Threatened Bluebird Making A Comeback In Central Florida
Sylvia K. Beauchamp
Findlay Pate (941) 735-1314
John Maddox (941) 773-6355
ONA—In the mid-1800s, poet Henry Thoreau penned “The bluebird carries the sky on his back.” Back then, and even in the early 1900s, the small, colorful songbirds were commonly seen along roadsides, fields, parks and pastures. But most people today have never seen a bluebird, because by the middle of this century, bluebird populations had shrunk to one-tenth of their original numbers.
With the gentle birds now in jeopardy of becoming an endangered species, University of Florida researchers and Audubon Society volunteers are establishing artificial nesting boxes on agricultural land in Central Florida as part of the recovery efforts for the Eastern bluebird.
UF’s Institute of Food and Agricultural Sciences is providing rural land area in Hardee County for trails of bluebird nesting boxes in hopes that they will thrive around the cattle pastures and increase their numbers in Florida, said Findlay Pate, center director of the UF/IFAS Range Cattle Research and Education Center in Ona, which is located 40 miles east of Bradenton.
“Bluebird numbers are decreasing, and the species could become endangered over time. The population is becoming critically low, due to such things as the introduction of starlings into the United States, which steal the nesting sites of bluebirds,” Pate said.
“By providing nesting boxes around pastures, we are giving bluebirds a place to nest, raise their young, and increase their population. And in working cooperatively with the Audubon Society, we can determine the true impact of Florida cattle ranches on environmental quality.”
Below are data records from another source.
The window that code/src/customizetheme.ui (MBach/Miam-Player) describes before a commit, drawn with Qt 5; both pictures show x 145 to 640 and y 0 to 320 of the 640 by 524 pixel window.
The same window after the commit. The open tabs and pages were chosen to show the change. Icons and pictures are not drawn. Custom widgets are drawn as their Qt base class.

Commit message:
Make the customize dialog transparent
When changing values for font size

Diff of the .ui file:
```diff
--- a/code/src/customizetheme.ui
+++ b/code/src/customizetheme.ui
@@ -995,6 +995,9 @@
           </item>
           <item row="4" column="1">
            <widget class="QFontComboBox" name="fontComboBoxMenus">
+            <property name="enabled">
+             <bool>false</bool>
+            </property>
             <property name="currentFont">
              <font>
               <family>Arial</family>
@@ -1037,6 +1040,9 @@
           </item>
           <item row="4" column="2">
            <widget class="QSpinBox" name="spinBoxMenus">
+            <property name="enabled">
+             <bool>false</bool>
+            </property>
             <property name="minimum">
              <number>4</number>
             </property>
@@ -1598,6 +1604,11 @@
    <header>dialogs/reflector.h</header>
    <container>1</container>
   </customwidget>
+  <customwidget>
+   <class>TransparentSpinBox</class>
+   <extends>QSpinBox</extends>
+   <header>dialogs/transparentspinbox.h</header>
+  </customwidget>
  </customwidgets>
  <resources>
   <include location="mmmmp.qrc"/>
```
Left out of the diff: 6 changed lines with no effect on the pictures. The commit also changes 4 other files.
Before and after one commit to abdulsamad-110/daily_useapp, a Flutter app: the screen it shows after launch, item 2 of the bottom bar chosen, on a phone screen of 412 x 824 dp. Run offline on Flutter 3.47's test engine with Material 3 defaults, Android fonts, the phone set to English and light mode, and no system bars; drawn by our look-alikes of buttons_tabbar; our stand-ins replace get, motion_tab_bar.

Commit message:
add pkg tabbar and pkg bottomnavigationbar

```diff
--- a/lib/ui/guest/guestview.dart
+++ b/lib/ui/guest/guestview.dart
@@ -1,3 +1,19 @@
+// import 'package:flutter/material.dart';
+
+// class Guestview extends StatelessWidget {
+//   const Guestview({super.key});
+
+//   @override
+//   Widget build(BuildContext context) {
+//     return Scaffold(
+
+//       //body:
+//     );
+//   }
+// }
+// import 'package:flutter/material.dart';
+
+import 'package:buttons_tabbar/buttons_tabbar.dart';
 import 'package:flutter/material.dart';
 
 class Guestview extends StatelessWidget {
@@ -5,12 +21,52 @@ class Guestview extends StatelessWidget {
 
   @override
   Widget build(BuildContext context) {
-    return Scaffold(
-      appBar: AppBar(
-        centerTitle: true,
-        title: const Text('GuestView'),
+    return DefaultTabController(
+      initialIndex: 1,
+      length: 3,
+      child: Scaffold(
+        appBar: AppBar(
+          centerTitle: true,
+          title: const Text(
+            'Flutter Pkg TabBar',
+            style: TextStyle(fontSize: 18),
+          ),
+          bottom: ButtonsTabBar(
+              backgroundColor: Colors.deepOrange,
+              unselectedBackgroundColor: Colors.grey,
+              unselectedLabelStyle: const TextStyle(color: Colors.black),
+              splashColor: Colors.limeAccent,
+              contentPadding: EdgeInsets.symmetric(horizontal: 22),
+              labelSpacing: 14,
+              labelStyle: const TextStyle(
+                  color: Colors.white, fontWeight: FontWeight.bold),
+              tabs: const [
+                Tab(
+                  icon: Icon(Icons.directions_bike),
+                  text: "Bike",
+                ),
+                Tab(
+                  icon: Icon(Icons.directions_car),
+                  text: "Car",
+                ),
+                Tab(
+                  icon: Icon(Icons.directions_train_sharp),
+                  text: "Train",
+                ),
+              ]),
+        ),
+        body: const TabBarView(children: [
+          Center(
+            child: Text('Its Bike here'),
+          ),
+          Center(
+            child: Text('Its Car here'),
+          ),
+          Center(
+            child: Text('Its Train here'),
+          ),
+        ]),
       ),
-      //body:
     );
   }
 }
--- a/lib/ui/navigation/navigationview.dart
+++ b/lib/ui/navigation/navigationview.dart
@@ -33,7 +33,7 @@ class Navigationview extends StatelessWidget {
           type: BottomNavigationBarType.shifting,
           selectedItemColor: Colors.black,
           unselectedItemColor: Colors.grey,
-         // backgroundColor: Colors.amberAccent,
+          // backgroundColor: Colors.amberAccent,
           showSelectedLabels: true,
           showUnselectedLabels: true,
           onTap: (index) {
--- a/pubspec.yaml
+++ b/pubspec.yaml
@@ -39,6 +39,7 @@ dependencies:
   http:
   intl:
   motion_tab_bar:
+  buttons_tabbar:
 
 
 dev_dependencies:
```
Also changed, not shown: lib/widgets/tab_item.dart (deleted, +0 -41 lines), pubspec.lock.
Over the years, numbers of bluebirds and other cavity-nesters such as purple martins and chickadees have plunged because of the introduction of aggressive bird species such as sparrows and starlings, which play havoc with bluebirds by killing them and stealing their nests. Other problems include increased urbanization and the loss of natural nesting sites when dead trees and wooden fence posts, often used by bluebirds as nesting cavities, are removed or replaced with metal fence posts, Pate said.
The ranch environment appears to be ideal habitat for bluebirds because they thrive in open country, needing shortgrass areas and nearby trees for spying and catching insects. Because of the desirable pasturelands at the research center, volunteers from the Hardee County chapter of the Audubon Society approached Pate about establishing the first bluebird trail of man-made nesting boxes.
With the pilot project in Ona now in its third year, Pate said farmers and other land owners should be encouraged to install their own trails of bluebird nesting boxes. Besides inspiring poets with their music, serenity and family devotion (they are faithful to one mate, seldom picking a new one unless their first nest fails or the mate dies), bluebirds are helpful to farmers and gardeners because their diet consists almost entirely of insects and grubs in the spring and summer.
“Not only will increased populations of bluebirds benefit the environment and those people who enjoy bird watching, but cattle producers also can demonstrate how they provide an excellent habitat for bluebirds and many other bird species,” Pate said.
John Barrows, an Audubon Society volunteer and retired science teacher in Hardee County, said the mild-mannered bluebird that once was common in small towns and people’s yards has declined across the country perhaps 90 percent in the past 50 years.
As part of the bluebird recovery efforts in Florida, Barrows builds artificial nesting sites and maintains the bluebird trail at the UF/IFAS research center, monitoring eggs and numbers of hatchlings weekly during nesting season. As bluebirds re-establish in the area and their numbers increase, the researchers hope they will spread to other areas of the state.
“Cattlemen in rural areas like this can indirectly benefit by providing habitat where bluebirds can find insects that may be harmful to pastures. We wanted to use the UF/IFAS property for the initial bluebird trail because it provided the desirable habitat and because it was a protected area, secure from vandalism to boxes,” Barrows said. “We’re helping bluebirds mostly out of an aesthetic appreciation, because of their beauty, gentle nature and soft, melodic voice. They are part of the natural scene, part of the web of life. If they’re not there, it leaves a vacant spot.”
Barrows and retired vocational agriculture teacher and school administrator John Maddox began the project at Ona with 10 boxes. Now they’re monitoring 17 boxes, and so far this year, 15 boxes have had nests, an 88 percent success rate that has produced 133 eggs, 81 nestlings and 69 bluebird fledglings. These figures are a marked increase from results of the two previous years. In 1995, 10 boxes produced 26 bluebirds, and in 1996, 16 boxes produced 65 bluebirds.
Maddox, president of the Hardee County Audubon Society and a director for the state society, said that if provided with proper homes, bluebirds will nest an average of twice, and as much as three times, a year, producing four or five eggs at each nesting. And as a migratory bird, winter visitors can often be spotted alongside the permanent, Florida-resident bluebirds.
“At one time, we couldn’t hardly find bluebirds, even in rural Hardee County,” Maddox said. “But bluebirds are part of the native ecosystem in Florida and around the country. We want to ensure that they continue to exist, as they are a part of the natural fauna.”